Such filings are rare in the opaque world of buying and selling N.F.L. teams. Most ownership disputes are handled in-house by a league arbitrator, but by taking it to court, the minority shareholders are signaling the depth of the discord with the majority owner, Daniel Snyder.
Their maneuver to court, however, risks alienating the league and other team owners.
The three limited partners — Frederick Smith, the chairman of FedEx; Robert Rothman, an asset manager; and Dwight Schar, founder of a home building company — said in their filing in United States District Court in Maryland that they had received an offer of $900 million for their combined shares.
Snyder has given legal notice to the limited partners that he will exercise his right of first refusal, but buy out only Smith and Rothman, who together own 25 percent, not Schar, who holds 15 percent of the team.
This prompted the limited partners to ask a judge to let them sell their shares as a block and stop Snyder from trying to split up the group.
The limited partners said that Snyder’s effort “flies in the face” of their partnership agreement, according to the court filing reviewed by The New York Times. The agreement, they said, gives Snyder only the right to buy all of the shares up for sale, not just the ones he wants.

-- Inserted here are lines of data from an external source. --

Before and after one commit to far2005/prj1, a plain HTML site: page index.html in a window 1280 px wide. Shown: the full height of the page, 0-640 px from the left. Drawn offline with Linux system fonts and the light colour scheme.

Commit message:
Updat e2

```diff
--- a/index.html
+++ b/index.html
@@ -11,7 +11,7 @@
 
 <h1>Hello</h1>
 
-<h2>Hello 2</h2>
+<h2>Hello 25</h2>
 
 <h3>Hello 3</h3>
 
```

“Mr. Snyder’s position also threatens to disrupt an orderly process — including, among other things, necessary due diligence — for plaintiffs” to sell their shares, the filing said.
The filing does not say who has offered to buy out the limited partners. But the partners said their window to negotiate with the potential buyer would expire on Nov. 25.

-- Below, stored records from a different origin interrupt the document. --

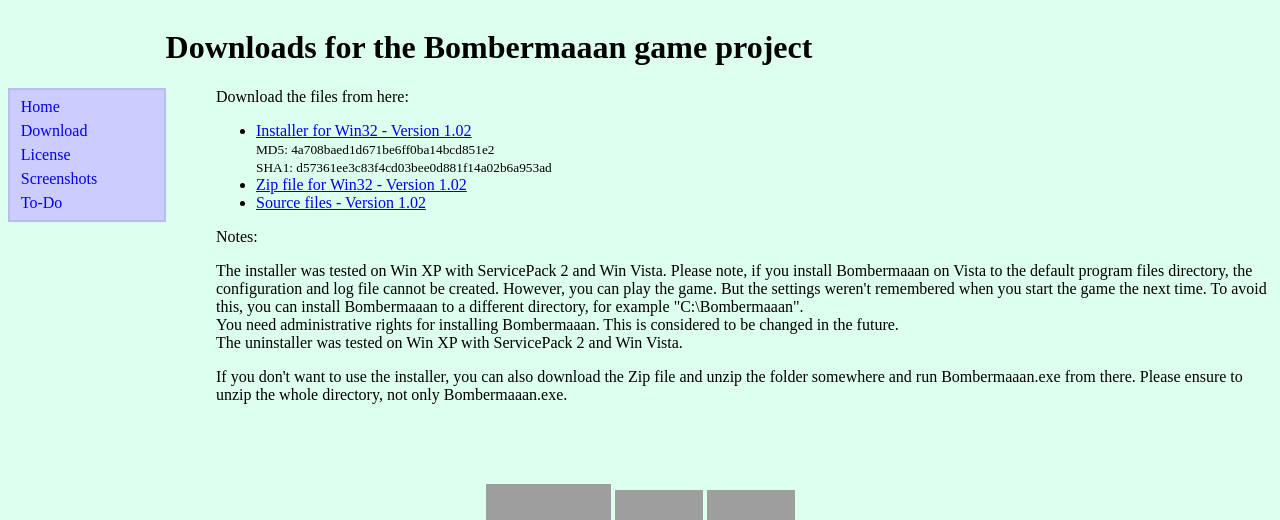
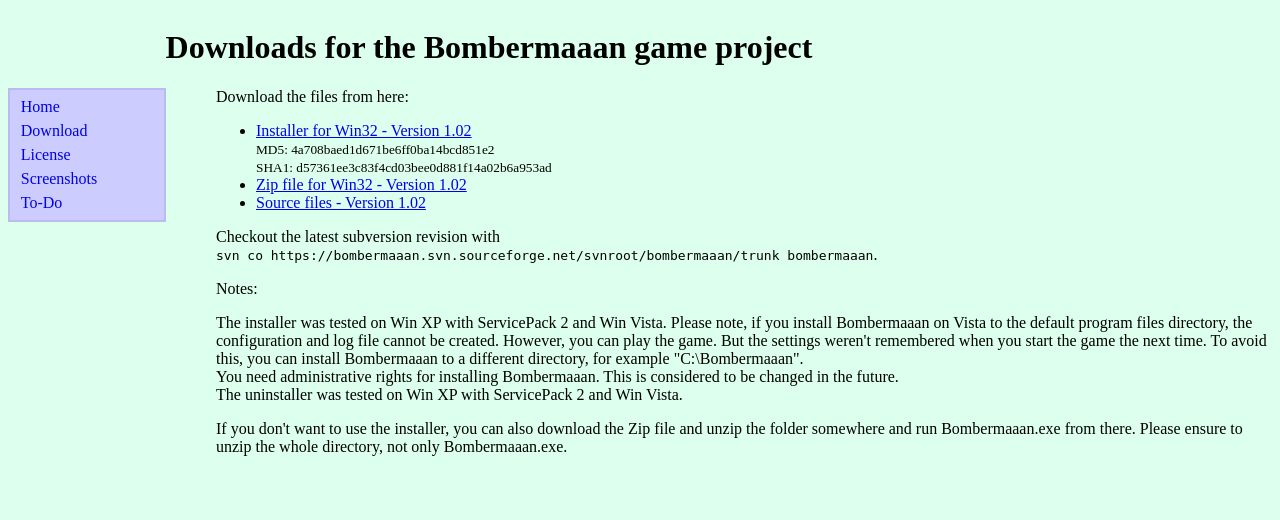
Before and after one commit to carstene1ns/Bombermaaan-R, a PHP site: page /download.php in a window 1280 px wide. Shown: the top 520 px of the page. Run offline with PHP 8.4, Linux system fonts and the light colour scheme; data that the repository does not hold is empty; grey boxes are pictures that could not be loaded.

Commit message:
Added svn instructions

```diff
--- a/web/download.php
+++ b/web/download.php
@@ -73,6 +73,10 @@ foreach ( $downloads as $item ) {
 </ul>
 
 <p>
+Checkout the latest subversion revision with <br /><code>svn co https://bombermaaan.svn.sourceforge.net/svnroot/bombermaaan/trunk bombermaaan</code>.
+</p>
+
+<p>
 Notes:
 </p>
 
```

The team and the N.F.L. did not respond to a request for comment. The lawyers for the three limited partners also did not reply to a request for comment.
The dispute between Snyder and the limited partners, who bought into the team nearly 20 years ago, began in the spring. With the future of the 2020 N.F.L. season unclear then, Snyder deferred paying annual dividends to the shareholders, a decision that the partners said was made without consulting them. This led to a series of accusations that included financial mismanagement of the team and efforts to smear Snyder.
Snyder threw the three partners off the team’s board this summer, and the N.F.L. appointed an arbitrator to settle the dispute. The arbitrator has yet to issue a ruling.
At the same time, Snyder filed a defamation suit claiming a conspiracy aimed at forcing him to sell the team. In some of those filings, Snyder has hinted at Schar’s involvement in stories critical of Snyder’s stewardship of the team. Snyder has also named Schar’s daughter, as well as a company controlled by Schar and his son-in-law, in his filings.
Beth Wilkinson, a well-known lawyer in Washington, D.C., was hired to investigate allegations of widespread sexual harassment in the team’s front office, details of which were published in July by The Washington Post. The Post cited 15 women who formerly worked with the team.
Under pressure from some of his team’s largest sponsors, including FedEx, Snyder also changed the team’s longtime logo and name, which many Native American groups considered a slur.